Drink eight glasses of water daily.

If you don't feel better after trying this, get your thyroid checked.

The first point Dr. Hyman recommends is flax seeds which are full of fiber. Here is some more information about fiber and fiber rich foods to keep you regular and healthy! As well as helping to keep you regular, a diet rich in fiber, may lower your risk of colon and rectal cancer, and if you are watching your weight, can make you feel full longer, so you eat less. In addition, certain types of fiber may help lower blood cholesterol levels and can even help to control the rise of blood sugar levels after a meal.

A study from the National Cancer Institute and the AARP recently concluded that a higher intake of dietary fiber from grains was significantly related to a lower mortality rate in both men and women. The researchers also found an inverse association between dietary fiber intake and cancer death in men. Fiber intake was associated with a significantly lowered risk of total death in both men and women.

Fiber is found in plants and although often a component of healthy foods, fiber is not actually considered a nutrient, because it alone does not contribute any calories, since it can’t be digested. There are two forms of fiber. Soluble fiber dissolves in water and comes mostly from oats, legumes and some fruits (berries have the most) and vegetables. Insoluble fiber does not dissolve in water and is found in wheat bran, vegetables and whole grains. Insoluble fiber helps prevent constipation.

It’s recommended to consume between 20 to 35 grams of fiber daily, but in order to avoid uneasiness in the digestive tract, be sure to increase fiber intake gradually, and drink plenty of water to keep hydrated. The Nutrition Facts panel on food labels can help you determine the fiber content in packaged foods. A product that is marked as being high in fiber has 5 grams or more per serving, and one that notes it is a good source of fiber has 2.5- 4.9 grams per serving. Look for ingredients such as bran, whole ground cornmeal, cracked wheat, and oatmeal.
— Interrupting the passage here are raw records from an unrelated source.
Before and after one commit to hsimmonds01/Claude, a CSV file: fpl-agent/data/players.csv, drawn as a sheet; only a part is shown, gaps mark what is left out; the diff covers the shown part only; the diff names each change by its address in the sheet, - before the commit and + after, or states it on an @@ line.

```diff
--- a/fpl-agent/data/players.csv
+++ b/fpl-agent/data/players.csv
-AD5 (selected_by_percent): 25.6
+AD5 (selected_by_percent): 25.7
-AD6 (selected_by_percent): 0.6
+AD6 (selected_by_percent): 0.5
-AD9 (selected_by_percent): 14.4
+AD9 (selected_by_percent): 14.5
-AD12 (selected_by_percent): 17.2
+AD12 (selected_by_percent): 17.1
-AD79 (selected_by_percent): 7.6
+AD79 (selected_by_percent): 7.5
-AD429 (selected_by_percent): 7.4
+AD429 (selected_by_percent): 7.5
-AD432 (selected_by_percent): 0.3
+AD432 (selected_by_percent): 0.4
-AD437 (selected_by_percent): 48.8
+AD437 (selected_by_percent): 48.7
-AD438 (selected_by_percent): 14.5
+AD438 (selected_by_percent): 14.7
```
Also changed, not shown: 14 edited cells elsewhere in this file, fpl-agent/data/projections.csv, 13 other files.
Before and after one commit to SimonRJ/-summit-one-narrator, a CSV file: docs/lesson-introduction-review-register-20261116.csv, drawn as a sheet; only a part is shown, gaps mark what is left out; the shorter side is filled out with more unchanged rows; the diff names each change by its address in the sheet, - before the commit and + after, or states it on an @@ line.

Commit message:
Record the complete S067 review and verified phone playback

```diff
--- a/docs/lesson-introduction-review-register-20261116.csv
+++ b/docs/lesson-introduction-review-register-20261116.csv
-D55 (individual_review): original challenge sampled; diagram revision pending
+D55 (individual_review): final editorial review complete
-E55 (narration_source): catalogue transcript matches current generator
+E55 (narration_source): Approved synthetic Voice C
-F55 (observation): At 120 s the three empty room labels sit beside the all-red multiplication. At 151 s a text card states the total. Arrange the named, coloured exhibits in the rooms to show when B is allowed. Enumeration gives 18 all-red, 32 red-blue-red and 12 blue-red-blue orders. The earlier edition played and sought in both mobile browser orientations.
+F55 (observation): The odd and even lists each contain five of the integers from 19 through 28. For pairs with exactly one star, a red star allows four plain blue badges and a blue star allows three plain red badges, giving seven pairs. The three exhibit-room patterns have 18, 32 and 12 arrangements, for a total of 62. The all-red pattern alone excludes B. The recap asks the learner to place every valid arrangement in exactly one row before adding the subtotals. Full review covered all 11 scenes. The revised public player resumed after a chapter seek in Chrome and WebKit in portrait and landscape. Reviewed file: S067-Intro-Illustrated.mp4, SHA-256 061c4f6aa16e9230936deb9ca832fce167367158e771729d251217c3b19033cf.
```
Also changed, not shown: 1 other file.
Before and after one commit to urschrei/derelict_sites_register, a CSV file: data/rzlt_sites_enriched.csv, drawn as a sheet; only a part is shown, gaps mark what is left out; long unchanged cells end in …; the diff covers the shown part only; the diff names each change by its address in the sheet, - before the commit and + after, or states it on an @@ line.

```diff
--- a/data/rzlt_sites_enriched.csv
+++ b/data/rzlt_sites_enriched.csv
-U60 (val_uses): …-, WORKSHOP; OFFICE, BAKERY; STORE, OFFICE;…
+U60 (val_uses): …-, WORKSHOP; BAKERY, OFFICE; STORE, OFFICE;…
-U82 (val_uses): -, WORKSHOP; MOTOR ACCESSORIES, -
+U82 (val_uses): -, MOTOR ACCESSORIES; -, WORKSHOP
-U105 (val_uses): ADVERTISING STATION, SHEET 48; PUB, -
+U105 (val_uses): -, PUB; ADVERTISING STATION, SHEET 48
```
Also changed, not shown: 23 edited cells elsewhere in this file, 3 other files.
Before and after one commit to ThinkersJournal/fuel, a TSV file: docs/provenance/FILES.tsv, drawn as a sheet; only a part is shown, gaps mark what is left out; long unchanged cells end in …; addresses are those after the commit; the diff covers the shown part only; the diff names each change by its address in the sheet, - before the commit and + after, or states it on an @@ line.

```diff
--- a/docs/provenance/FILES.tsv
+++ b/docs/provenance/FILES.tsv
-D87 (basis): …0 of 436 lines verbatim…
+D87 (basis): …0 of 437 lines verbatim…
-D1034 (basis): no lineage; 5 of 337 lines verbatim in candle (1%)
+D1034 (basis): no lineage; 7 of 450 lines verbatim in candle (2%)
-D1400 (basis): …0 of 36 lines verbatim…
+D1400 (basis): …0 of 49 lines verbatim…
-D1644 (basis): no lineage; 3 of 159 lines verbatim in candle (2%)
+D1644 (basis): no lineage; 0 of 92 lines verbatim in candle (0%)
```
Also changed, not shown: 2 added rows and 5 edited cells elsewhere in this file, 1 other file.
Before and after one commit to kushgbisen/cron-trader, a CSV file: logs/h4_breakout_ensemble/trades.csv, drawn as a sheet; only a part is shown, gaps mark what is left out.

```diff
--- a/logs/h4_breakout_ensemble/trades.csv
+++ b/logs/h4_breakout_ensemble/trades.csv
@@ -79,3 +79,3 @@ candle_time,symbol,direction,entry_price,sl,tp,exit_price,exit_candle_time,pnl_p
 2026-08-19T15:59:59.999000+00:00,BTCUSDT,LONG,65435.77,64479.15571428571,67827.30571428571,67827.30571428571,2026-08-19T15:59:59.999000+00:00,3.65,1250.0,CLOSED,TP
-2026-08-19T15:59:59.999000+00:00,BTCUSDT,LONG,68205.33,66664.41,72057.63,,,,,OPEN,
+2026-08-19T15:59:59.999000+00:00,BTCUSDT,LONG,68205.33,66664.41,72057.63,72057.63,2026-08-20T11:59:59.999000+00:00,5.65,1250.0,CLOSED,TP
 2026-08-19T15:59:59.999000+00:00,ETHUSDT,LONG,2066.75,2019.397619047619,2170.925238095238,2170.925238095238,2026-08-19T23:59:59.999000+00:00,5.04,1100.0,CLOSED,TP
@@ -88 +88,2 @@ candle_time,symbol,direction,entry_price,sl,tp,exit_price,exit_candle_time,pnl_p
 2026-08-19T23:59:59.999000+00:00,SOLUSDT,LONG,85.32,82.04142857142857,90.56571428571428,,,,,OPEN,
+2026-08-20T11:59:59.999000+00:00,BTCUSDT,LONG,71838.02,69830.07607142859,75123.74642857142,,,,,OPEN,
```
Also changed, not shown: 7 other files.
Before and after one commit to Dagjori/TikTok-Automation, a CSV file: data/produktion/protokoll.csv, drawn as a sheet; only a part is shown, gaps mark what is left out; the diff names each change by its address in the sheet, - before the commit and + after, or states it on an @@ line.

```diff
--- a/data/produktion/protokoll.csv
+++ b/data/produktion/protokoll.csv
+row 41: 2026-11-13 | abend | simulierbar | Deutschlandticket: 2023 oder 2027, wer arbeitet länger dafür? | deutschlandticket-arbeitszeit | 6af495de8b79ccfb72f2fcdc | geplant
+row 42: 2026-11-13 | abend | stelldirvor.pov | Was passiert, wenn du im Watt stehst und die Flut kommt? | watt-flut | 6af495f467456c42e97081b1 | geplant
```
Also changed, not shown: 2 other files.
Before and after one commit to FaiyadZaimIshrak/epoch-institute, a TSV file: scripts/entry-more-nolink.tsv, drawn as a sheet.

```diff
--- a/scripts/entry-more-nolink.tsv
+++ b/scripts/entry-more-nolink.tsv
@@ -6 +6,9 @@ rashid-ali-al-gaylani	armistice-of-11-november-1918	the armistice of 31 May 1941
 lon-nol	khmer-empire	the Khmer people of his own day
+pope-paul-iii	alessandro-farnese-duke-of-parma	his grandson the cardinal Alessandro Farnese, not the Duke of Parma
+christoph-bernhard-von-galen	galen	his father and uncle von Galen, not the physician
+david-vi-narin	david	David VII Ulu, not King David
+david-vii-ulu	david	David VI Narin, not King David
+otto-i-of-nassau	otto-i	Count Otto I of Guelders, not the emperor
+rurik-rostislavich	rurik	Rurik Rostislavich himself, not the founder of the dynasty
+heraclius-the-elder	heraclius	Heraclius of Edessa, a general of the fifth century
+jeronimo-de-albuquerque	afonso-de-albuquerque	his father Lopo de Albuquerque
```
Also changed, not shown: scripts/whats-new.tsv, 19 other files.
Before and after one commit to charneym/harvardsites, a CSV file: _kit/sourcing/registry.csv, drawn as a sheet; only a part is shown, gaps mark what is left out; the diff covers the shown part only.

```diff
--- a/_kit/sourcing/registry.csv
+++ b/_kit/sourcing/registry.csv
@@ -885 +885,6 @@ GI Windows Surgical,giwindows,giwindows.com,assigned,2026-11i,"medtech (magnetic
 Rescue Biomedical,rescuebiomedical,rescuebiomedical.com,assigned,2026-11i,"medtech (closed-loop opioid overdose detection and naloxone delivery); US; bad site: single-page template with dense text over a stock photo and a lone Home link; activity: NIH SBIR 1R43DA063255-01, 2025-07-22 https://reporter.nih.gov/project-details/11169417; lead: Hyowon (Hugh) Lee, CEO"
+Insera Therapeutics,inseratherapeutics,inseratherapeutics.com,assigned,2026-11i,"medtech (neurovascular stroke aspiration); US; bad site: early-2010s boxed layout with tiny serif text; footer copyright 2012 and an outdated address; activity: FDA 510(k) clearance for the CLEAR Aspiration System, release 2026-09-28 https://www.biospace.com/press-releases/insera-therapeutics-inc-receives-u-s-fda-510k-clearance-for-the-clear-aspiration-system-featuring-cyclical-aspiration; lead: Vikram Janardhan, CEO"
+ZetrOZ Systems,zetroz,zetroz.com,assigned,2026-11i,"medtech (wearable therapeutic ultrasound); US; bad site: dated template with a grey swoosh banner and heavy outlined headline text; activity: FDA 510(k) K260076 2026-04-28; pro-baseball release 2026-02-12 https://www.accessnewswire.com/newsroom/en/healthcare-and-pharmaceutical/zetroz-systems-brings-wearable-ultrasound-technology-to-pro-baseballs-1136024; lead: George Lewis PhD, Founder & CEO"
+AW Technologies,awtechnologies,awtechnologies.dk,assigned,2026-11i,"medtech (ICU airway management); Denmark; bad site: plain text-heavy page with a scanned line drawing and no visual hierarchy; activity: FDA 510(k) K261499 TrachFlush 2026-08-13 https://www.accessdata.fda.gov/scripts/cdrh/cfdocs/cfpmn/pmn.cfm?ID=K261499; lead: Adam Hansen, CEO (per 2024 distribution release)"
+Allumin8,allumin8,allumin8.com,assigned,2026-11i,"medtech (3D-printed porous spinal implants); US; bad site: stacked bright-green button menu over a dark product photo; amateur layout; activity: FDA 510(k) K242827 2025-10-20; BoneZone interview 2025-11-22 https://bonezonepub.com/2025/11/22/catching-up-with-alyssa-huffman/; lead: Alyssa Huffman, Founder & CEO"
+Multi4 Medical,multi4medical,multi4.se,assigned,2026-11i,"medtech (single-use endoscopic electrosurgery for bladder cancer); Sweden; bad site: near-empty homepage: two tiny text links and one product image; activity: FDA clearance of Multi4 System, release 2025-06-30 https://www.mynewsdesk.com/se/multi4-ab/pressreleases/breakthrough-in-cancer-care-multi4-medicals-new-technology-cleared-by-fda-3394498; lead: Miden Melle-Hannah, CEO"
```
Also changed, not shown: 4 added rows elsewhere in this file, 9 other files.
Shopping smart for fiber rich foods: avocado, nuts, oranges, coconut, apples, blackberries, raspberries, pear, sweet potato, squash, broccoli, beets, greens, beans (red beans, adzuki beans, lentils, mung, split peas, etc.), amaranth, barley, oats, wheat bran, quinoa, root vegetable skins and flax seeds.